Archive for July, 2011

Peace at Last! by Kate Davis

Tuesday, July 12th, 2011
A response by Kate Davis to Glasgow Museums' Collection

A response by Kate Davis to Glasgow Museums' Collection

I have just been to the preview of Kate Davis’ new exhibition at the Gallery of Modern Art in Glasgow.   It was created specially for GoMA by Kate and is her personal response to Glasgow Museums’ collection.

It’s an interesting exhibition with a mix of Kate’s own work alongside work by Goya, Jo Spence and Terry Dennett among others and has a particular emphasis on feminist art and the women’s suffrage movement. 

I particularly liked the the pamphlet, given extra gravitas by its storage in a glass case, which has a transcript of a speech by Christabel Pankhurst in 1908 outlining the need for a militant approach to securing the women’s right to vote.  The cover of the pamphlet shows a portrait of Christabel which at some time had been defaced and her features almost entirely eradicated and Kate has reproduced the cover of the pamphlet in an enlarged form which heightens the impact of the damage.  She has then reclaimed Pankhurst’s face by drawing in the detail which is missing.  It really makes you stop to think.  There is also a postcard from the early 20th century, called Peace at last!, which has a caricature of a woman’s head with her tongue nailed to a table .. a quite shocking image in 2011.   By the time you reach the Pankhurst pamphlet at the far end of the exhibition you began to understand the need for militant action.

The Goya prints are strange and beautiful and it’s fantastic to have an opportunity to see them close up.  As Goya didn’t leave much information about these prints, there is little knowledge about their intended titles or the sequences in which they should be viewed, and Kate’s interpretation of them, and their role in representing the past, really brings them to life.

There are also video works, which I will go back to the exhibition to take some time to listen to, and the very emotional and moving photographs of Jo Spence taken by Terry Dennet and an intepretation of some of Jo Spence’s photography by Kate in which she considers how the artist addressed the question of who owned the images, especially images of the body.

A very thought provoking exhibition and one which I hope to return to many times during its run.

Peace at last! runs from 13 July to 16 October in the Gallery of Modern Art in Glasgow

Intermezzo offer private evening tours of exhibitions for corporate, luxury travel and conference groups.  For more information contact us on 0141 636 6929 or email us at info@intermezzo-arts.co.uk

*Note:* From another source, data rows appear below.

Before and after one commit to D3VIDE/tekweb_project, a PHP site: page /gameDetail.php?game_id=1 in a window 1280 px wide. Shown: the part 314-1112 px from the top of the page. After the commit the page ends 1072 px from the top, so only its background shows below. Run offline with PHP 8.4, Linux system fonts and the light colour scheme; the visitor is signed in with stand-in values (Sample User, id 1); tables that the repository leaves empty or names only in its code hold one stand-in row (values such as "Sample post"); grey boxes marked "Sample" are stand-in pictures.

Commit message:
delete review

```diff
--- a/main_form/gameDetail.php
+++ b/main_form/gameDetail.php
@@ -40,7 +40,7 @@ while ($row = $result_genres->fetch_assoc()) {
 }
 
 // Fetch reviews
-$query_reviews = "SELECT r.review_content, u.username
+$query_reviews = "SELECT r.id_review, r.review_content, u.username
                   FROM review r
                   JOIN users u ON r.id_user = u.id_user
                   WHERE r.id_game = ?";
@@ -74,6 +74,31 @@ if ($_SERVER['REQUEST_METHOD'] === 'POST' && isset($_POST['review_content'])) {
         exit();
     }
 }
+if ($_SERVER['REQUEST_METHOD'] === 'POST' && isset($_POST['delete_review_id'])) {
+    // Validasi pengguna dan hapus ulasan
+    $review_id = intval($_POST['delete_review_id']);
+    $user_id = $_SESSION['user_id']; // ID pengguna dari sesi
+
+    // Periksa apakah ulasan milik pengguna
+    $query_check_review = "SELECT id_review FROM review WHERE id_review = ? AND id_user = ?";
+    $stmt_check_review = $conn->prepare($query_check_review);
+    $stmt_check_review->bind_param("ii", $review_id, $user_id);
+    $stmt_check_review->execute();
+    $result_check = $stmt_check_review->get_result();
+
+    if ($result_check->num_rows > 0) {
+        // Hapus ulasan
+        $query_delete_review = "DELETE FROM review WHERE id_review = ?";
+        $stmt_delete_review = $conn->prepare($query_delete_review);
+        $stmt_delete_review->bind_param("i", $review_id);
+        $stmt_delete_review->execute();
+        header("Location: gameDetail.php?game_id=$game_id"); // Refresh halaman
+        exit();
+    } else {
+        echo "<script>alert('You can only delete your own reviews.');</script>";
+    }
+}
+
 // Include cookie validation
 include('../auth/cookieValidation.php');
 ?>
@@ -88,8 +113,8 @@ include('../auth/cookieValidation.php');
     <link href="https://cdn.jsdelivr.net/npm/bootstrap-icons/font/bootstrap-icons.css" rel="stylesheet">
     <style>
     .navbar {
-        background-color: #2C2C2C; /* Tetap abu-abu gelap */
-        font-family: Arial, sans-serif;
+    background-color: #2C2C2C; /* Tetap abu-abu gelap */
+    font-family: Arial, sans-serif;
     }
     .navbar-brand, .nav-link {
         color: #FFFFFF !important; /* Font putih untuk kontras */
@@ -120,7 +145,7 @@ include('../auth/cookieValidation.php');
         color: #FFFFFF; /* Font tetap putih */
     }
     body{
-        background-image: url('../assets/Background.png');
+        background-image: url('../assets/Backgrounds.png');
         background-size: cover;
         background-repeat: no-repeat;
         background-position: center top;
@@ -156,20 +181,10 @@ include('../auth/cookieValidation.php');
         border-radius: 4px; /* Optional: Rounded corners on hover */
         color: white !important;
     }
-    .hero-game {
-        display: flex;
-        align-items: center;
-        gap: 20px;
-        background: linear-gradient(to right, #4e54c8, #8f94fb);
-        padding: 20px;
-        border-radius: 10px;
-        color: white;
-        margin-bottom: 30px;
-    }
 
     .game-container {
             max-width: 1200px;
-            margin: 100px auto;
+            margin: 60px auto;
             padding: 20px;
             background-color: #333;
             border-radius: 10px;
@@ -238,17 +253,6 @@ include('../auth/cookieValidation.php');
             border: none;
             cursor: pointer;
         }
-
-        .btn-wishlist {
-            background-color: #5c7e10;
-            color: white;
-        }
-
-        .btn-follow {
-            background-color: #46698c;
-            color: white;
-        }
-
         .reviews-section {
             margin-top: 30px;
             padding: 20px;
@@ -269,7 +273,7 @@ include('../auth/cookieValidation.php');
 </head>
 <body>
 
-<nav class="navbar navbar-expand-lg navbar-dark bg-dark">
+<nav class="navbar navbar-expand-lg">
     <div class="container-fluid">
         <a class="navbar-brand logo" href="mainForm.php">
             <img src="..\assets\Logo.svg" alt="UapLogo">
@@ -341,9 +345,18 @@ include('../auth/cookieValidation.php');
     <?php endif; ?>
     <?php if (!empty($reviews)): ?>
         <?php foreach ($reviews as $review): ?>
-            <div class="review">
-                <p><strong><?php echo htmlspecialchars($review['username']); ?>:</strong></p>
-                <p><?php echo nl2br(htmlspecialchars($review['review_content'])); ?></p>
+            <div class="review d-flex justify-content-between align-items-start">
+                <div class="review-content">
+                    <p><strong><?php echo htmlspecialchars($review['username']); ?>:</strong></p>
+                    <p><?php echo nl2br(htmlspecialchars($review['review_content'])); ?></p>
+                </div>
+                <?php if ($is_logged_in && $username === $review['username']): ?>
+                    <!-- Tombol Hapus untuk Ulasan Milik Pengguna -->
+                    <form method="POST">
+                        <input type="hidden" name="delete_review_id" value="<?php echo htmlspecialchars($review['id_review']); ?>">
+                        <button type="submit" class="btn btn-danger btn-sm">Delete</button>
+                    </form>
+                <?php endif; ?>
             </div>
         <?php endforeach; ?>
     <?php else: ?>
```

Captain Cook Museum

Monday, July 11th, 2011
Image courtesy of Captain Cook Memorial Museum

Image Courtesy of Captain Cook Memorial Museum

Intermezzo are very pleased to be taking part in the Adopt A Museum project in conjunction with Museum140.  Our chosen Museum is the Captain Cook Memorial Museum in Whitby in Yorkshire.  The Museum was opened in 1987 and houses a fantastic collection associated with Cook including original letters, paintings, maps, and Pacific artefacts

The Museum is in Grape Lane, Whitby, in the 17th century Grade I listed house owned by the ship owners Captains Henry and John Walker, to which Cook came as a young man to be apprenticed to the younger brother, John, in 1746.

Cook’s success with a varied diet meant he did not lose a single man to scurvy on all his voyages, contrasting with disastrous losses on earlier sea journeys.

The Museum was the winner of Welcome to Yorkshire’s White Rose Award in 2005 and a finalist again in 2008 and is accredited under the UK’s Museums, Libraries and Archives accreditation scheme.

We look forward to providing many more tales from the Museum and would encourage you to a visit a fascinating Museum telling the story of an influential man in British history.

www.cookmuseumwhitby.co.uk

www.museum140.com

To talk about the Adopt A Museum project on Twitter use the hash tag #adoptamuseum